-------- DATA EXTRACTS

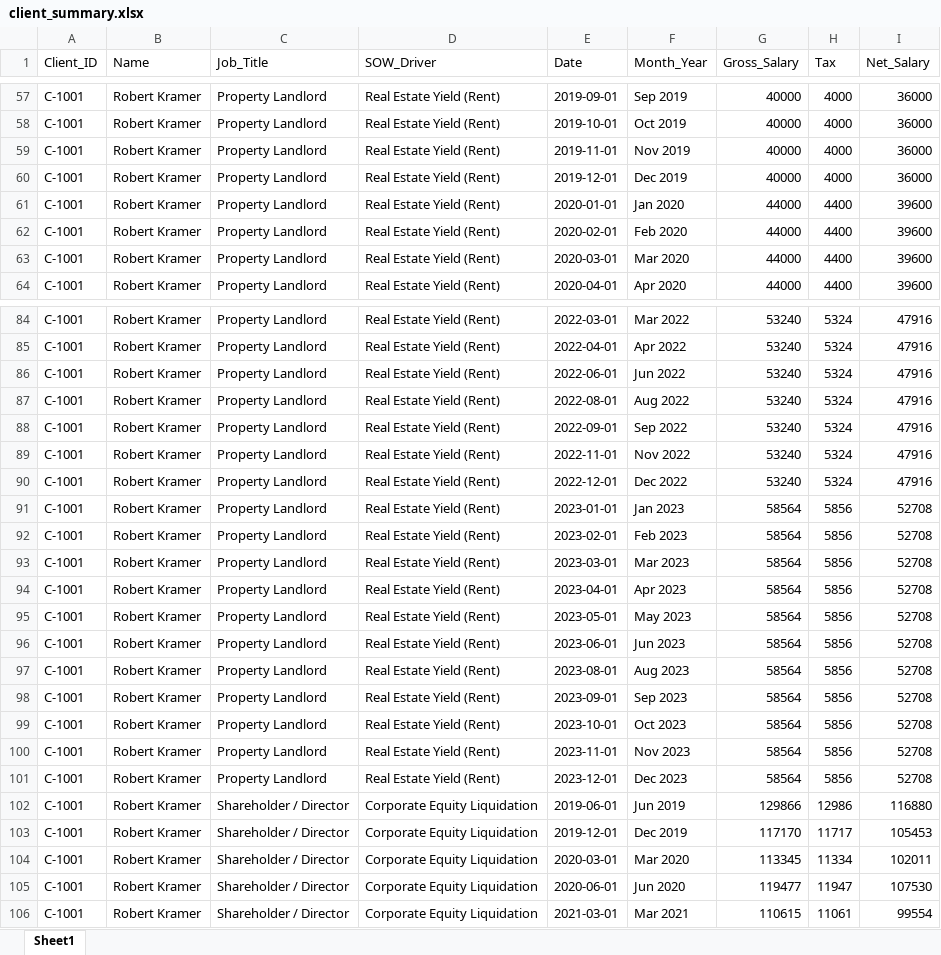
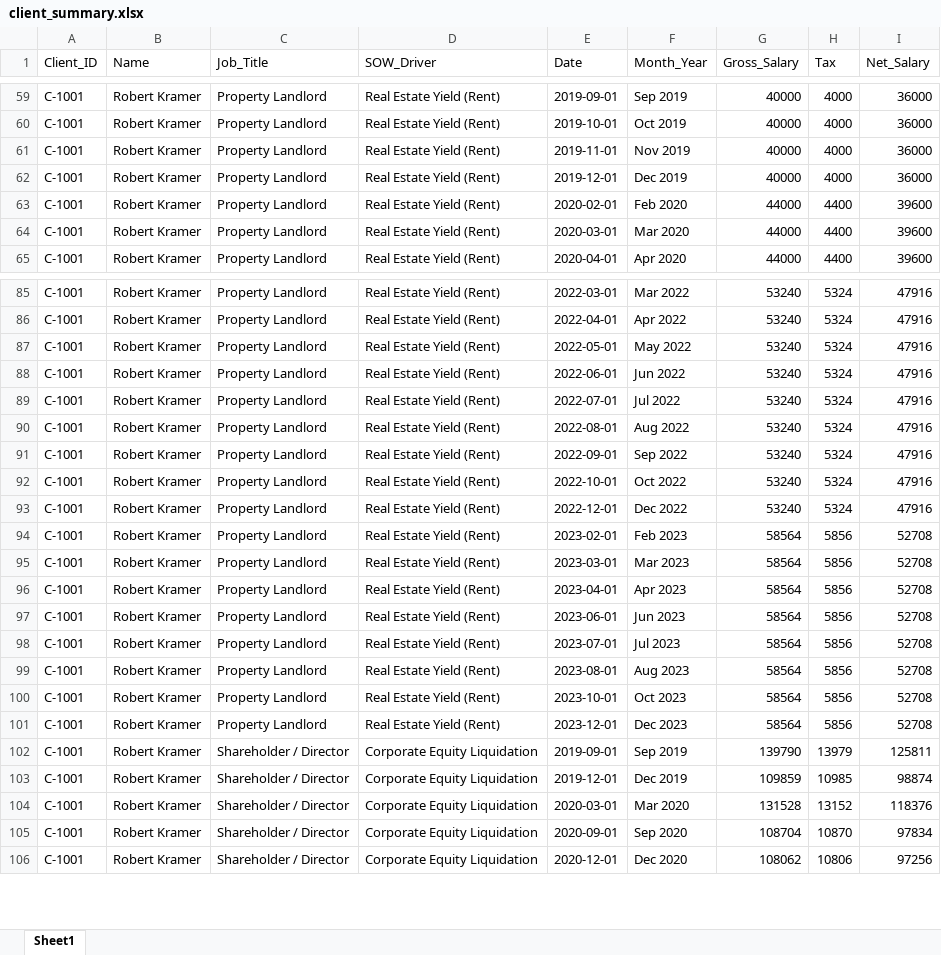
Before and after one commit to Ghostkwebb/EY, an Excel workbook: Task-1/mock_data/client_summary.xlsx, sheet Sheet1, drawn as a sheet; only a part is shown, gaps mark what is left out; values as stored, in another font and other column widths than the file's, no borders; removed rows and columns are numbered as before the commit, all else as after; the diff covers the shown part only; the diff names each change by its address in the sheet, - before the commit and + after, or states it on an @@ line.

```diff
--- a/Task-1/mock_data/client_summary.xlsx (sheet Sheet1)
+++ b/Task-1/mock_data/client_summary.xlsx (sheet Sheet1)
-row 61: C-1001 | Robert Kramer | Property Landlord | Real Estate Yield (Rent) | 2020-01-01 | Jan 2020 | 44000 | 4400 | 39600
+row 87: C-1001 | Robert Kramer | Property Landlord | Real Estate Yield (Rent) | 2022-05-01 | May 2022 | 53240 | 5324 | 47916
+row 89: C-1001 | Robert Kramer | Property Landlord | Real Estate Yield (Rent) | 2022-07-01 | Jul 2022 | 53240 | 5324 | 47916
-E92 (Date): 2022-11-01
+E92 (Date): 2022-10-01
-F92 (Month_Year): Nov 2022
+F92 (Month_Year): Oct 2022
-row 91: C-1001 | Robert Kramer | Property Landlord | Real Estate Yield (Rent) | 2023-01-01 | Jan 2023 | 58564 | 5856 | 52708
-row 95: C-1001 | Robert Kramer | Property Landlord | Real Estate Yield (Rent) | 2023-05-01 | May 2023 | 58564 | 5856 | 52708
+row 98: C-1001 | Robert Kramer | Property Landlord | Real Estate Yield (Rent) | 2023-07-01 | Jul 2023 | 58564 | 5856 | 52708
-row 98: C-1001 | Robert Kramer | Property Landlord | Real Estate Yield (Rent) | 2023-09-01 | Sep 2023 | 58564 | 5856 | 52708
-row 100: C-1001 | Robert Kramer | Property Landlord | Real Estate Yield (Rent) | 2023-11-01 | Nov 2023 | 58564 | 5856 | 52708
-E102 (Date): 2019-06-01
+E102 (Date): 2019-09-01
-F102 (Month_Year): Jun 2019
+F102 (Month_Year): Sep 2019
-G102 (Gross_Salary): 129866
+G102 (Gross_Salary): 139790
-H102 (Tax): 12986
+H102 (Tax): 13979
-I102 (Net_Salary): 116880
+I102 (Net_Salary): 125811
-G103 (Gross_Salary): 117170
+G103 (Gross_Salary): 109859
-H103 (Tax): 11717
+H103 (Tax): 10985
-I103 (Net_Salary): 105453
+I103 (Net_Salary): 98874
-G104 (Gross_Salary): 113345
+G104 (Gross_Salary): 131528
-H104 (Tax): 11334
+H104 (Tax): 13152
-I104 (Net_Salary): 102011
+I104 (Net_Salary): 118376
-E105 (Date): 2020-06-01
+E105 (Date): 2020-09-01
-F105 (Month_Year): Jun 2020
+F105 (Month_Year): Sep 2020
-G105 (Gross_Salary): 119477
+G105 (Gross_Salary): 108704
-H105 (Tax): 11947
+H105 (Tax): 10870
-I105 (Net_Salary): 107530
+I105 (Net_Salary): 97834
-E106 (Date): 2021-03-01
+E106 (Date): 2020-12-01
-F106 (Month_Year): Mar 2021
+F106 (Month_Year): Dec 2020
-G106 (Gross_Salary): 110615
+G106 (Gross_Salary): 108062
-H106 (Tax): 11061
+H106 (Tax): 10806
-I106 (Net_Salary): 99554
+I106 (Net_Salary): 97256
```
Also changed, not shown: 6 added rows, 4 removed rows and 877 edited cells elsewhere in this sheet, 5 other files.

----------------

:: WHAT TO PRODUCE ::
Every line above carrying the word "removed" needs to be shown.

:: COMPLETED TASK ::
Before and after one commit to Ghostkwebb/EY, an Excel workbook: Task-1/mock_data/client_summary.xlsx, sheet Sheet1, drawn as a sheet; only a part is shown, gaps mark what is left out; values as stored, in another font and other column widths than the file's, no borders; removed rows and columns are numbered as before the commit, all else as after; the diff covers the shown part only; the diff names each change by its address in the sheet, - before the commit and + after, or states it on an @@ line.
Also changed, not shown: 6 added rows, 4 removed rows and 877 edited cells elsewhere in this sheet, 5 other files.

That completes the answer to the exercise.